- Artistic priorities: I have seen many developers who focus on the creative and shun the corporate. They know where their paycheck comes from, but the success of the company is not nearly as important to them as being creative and innovative. So while on-time and on-budget projects benefit the company, these concerns may not be a priority for the developers working on them.
- Wrong focus by project managers: To motivate staff members, your project managers may be focusing on the related benefits of a project, such as what a great opportunity it is to learn a new language. There is nothing wrong with that thinking, so long as the team keeps the bigger picture in mind. I have seen developers who think they are creating applications for the sake of creating them and forget they are there—in the case of an MIS department—to support a business.
- Every developer for himself or herself: It is also possible that the corporate culture in your shop is one that fosters mistrust, unhealthy competition, a mercenary attitude, and maybe even a hatred of your company. Whether you think that type of environment exists in your shop or not is irrelevant, because as the saying goes—perception is reality. And if your staff members have a negative perception of your corporate culture, it’s no wonder they feel the need to look out for their own interests.
- Unrealistic schedules or goals: You want a six-month project completed in one month. Maybe you have a vital reason for the rush; maybe you are just unaware of the time it will take to complete the work. Either way, your development staff will not take the project timeline seriously. At the same time, your staff does not want to fail. In the face of certain failure (with success defined by on-time, on-budget, and desired functionality), your staff members will change their definition of success to a realistic goal that they feel they can achieve. So even though they don’t have a prayer of being on time, they will consider the fiasco a success if they can at least say they learned something new in the process.

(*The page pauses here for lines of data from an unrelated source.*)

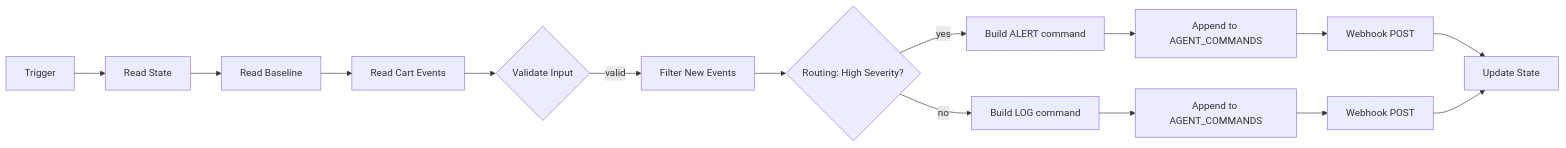
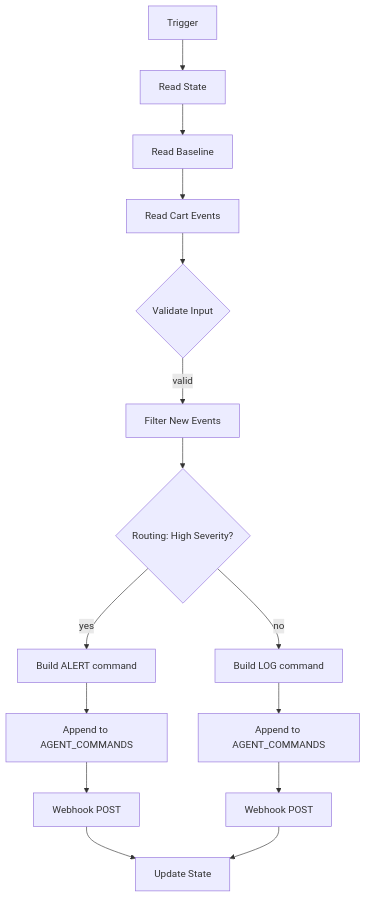
The diagram in README.md (satheesha-annajigowda/checkout-incident-agent), drawn with Mermaid before and after one commit.

Commit message:
Update README.md
Improved the diagram

````diff
--- a/README.md
+++ b/README.md
@@ -25,17 +25,17 @@
 ```mermaid
-flowchart LR
+   flowchart TD
     T[Trigger] --> RS[Read State]
     RS --> RB[Read Baseline]
     RB --> RE[Read Cart Events]
     RE --> V{Validate Input}
     V -- valid --> F[Filter New Events]
     F --> R{Routing: High Severity?}
     R -- yes --> A[Build ALERT command]
     R -- no --> L[Build LOG command]
     A --> W1[Append to AGENT_COMMANDS]
     L --> W2[Append to AGENT_COMMANDS]
     W1 --> H1[Webhook POST]
     W2 --> H2[Webhook POST]
     H1 --> U[Update State]
     H2 --> U
 ```
````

Changing the atmosphere
It will take heightened sensitivity and awareness on your part to determine which of these factors, or combination of factors, is at play in your domain. Managers who don’t want to deliver bad news or who always answer “Yes” are a liability to you, in this case. Once you have assessed the prevailing attitude in your development department, try these solutions to improve the situation:
- If your staff is unaware or uninterested, you need to make sure the right message is being delivered. Make them understand why your definition of success is important for them and for the company. Make sure that they understand how success on your terms can translate to good things for them. For example, one on-time, on-budget, functional project may mean more and better projects for the team. Or it may mean more and better equipment, facilities, or training. You get the idea.
- If your goals and schedules are not being taken seriously, make sure you are getting the proper information you need to make a decision, and not what your direct reports think you want to hear. Make sure there is appropriate communication between you and the people in the best position to know your department’s capabilities. And, if it comes down to the fact that you must move a mountain, remember that wishing it won’t necessarily make it so. You may need to redefine your own goals to make them meet reality.
- If your corporate culture is anything like the one described earlier, keep in mind that changes in this realm will be hard won and slow to come. You must first set the example by living the behaviors you expect those below you to exhibit. Second, make sure everyone understands the type of collegial environment you expect to see. And lastly, put people in place below you who exemplify the type of behaviors you want in your shop.
Get everyone in sync
The next time one of your projects is on a downward spiral and it seems like your staff just doesn’t “get it,” you may be right. Search for the source of the disconnect between you and your team and make sure everyone is working with the same definition of success.
How would you get things on track?
Do any of the situations in this article sound familiar? If so, how did you address the problem, and what advice do you have for your fellow CIOs? Send us an e-mail with your experiences and suggestions or post a comment below.